▸ **WHAT TO DO**: Apart from any images, the entries are to be output exactly.

▸ **INFORMATION**:

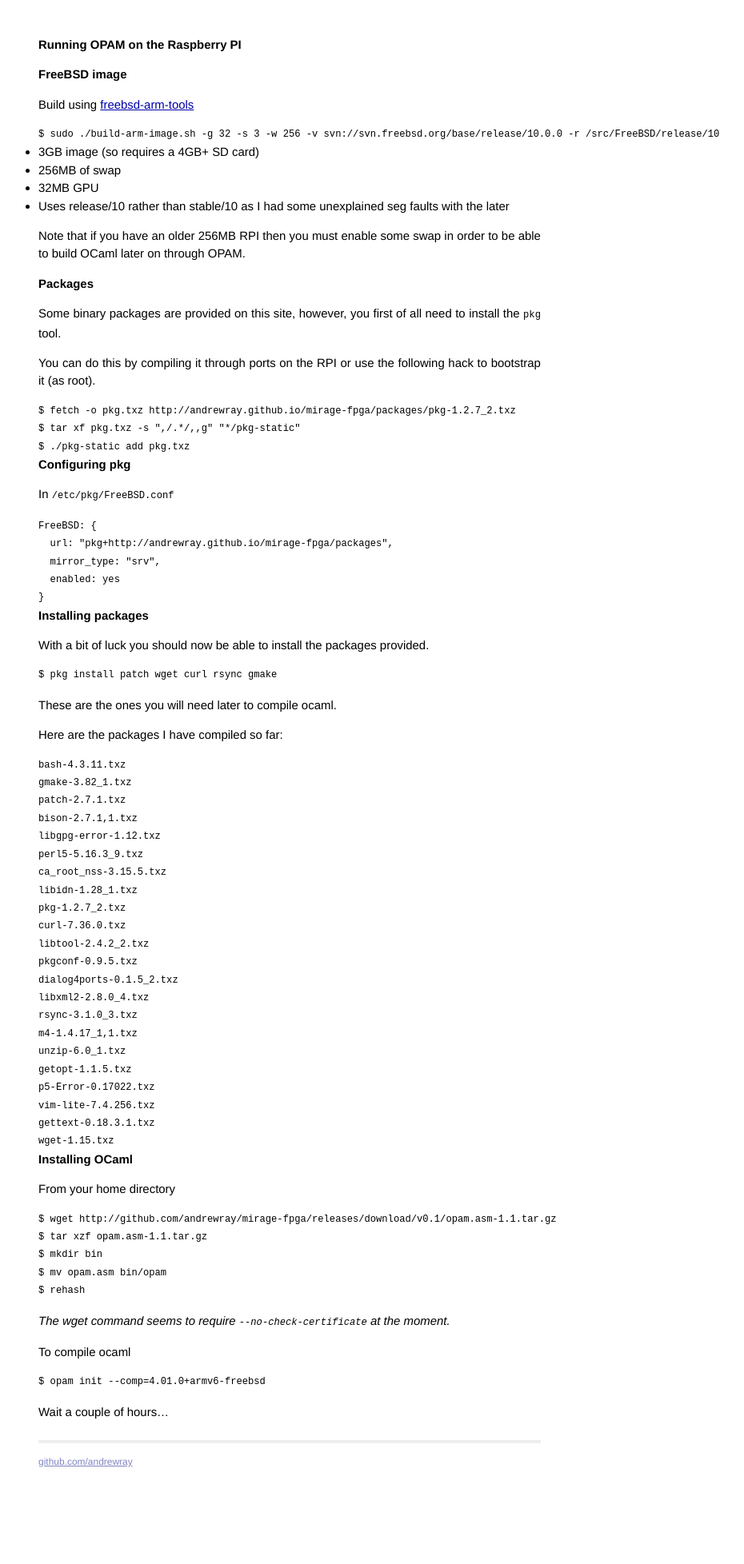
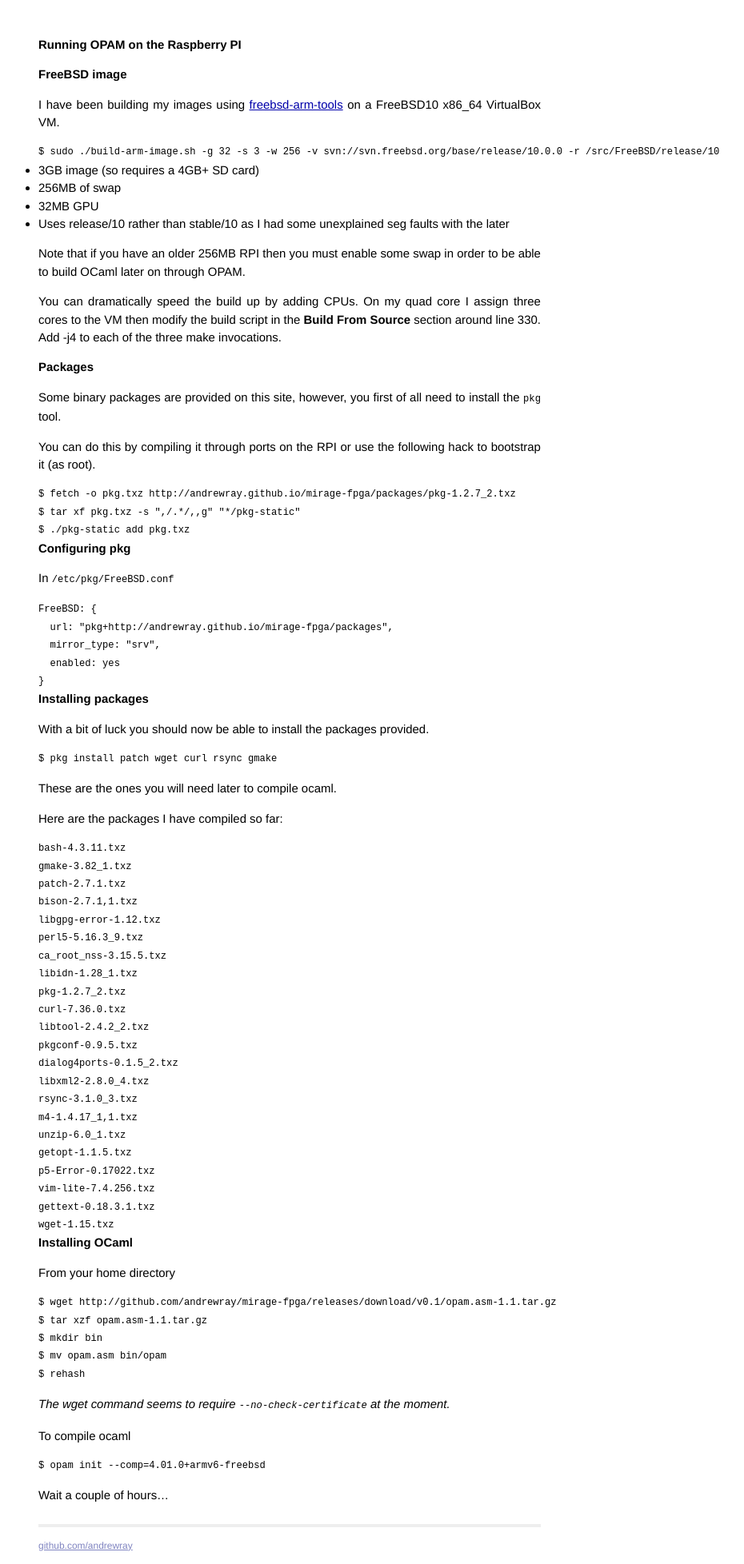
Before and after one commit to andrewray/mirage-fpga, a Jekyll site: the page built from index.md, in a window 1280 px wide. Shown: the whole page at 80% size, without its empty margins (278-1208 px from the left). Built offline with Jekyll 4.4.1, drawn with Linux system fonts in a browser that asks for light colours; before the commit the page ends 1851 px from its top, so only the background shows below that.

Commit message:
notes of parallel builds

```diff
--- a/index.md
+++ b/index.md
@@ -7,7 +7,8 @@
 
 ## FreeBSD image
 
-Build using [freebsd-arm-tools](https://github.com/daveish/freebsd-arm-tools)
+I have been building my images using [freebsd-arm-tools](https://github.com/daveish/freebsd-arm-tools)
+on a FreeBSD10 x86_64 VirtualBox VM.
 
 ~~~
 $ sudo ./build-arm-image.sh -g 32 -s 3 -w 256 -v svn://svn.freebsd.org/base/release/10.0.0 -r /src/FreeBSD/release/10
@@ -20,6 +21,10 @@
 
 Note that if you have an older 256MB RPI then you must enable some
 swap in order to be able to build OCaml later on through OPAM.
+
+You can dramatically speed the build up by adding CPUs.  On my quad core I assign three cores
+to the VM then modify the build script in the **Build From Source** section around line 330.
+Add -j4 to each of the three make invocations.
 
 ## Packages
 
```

▸ **PROBLEM SOLUTION**:
Before and after one commit to andrewray/mirage-fpga, a Jekyll site: the page built from index.md, in a window 1280 px wide. Shown: the whole page at 80% size, without its empty margins (278-1208 px from the left). Built offline with Jekyll 4.4.1, drawn with Linux system fonts in a browser that asks for light colours; before the commit the page ends 1851 px from its top, so only the background shows below that.

Commit message:
notes of parallel builds

```diff
--- a/index.md
+++ b/index.md
@@ -7,7 +7,8 @@
 
 ## FreeBSD image
 
-Build using [freebsd-arm-tools](https://github.com/daveish/freebsd-arm-tools)
+I have been building my images using [freebsd-arm-tools](https://github.com/daveish/freebsd-arm-tools)
+on a FreeBSD10 x86_64 VirtualBox VM.
 
 ~~~
 $ sudo ./build-arm-image.sh -g 32 -s 3 -w 256 -v svn://svn.freebsd.org/base/release/10.0.0 -r /src/FreeBSD/release/10
@@ -20,6 +21,10 @@
 
 Note that if you have an older 256MB RPI then you must enable some
 swap in order to be able to build OCaml later on through OPAM.
+
+You can dramatically speed the build up by adding CPUs.  On my quad core I assign three cores
+to the VM then modify the build script in the **Build From Source** section around line 330.
+Add -j4 to each of the three make invocations.
 
 ## Packages
 
```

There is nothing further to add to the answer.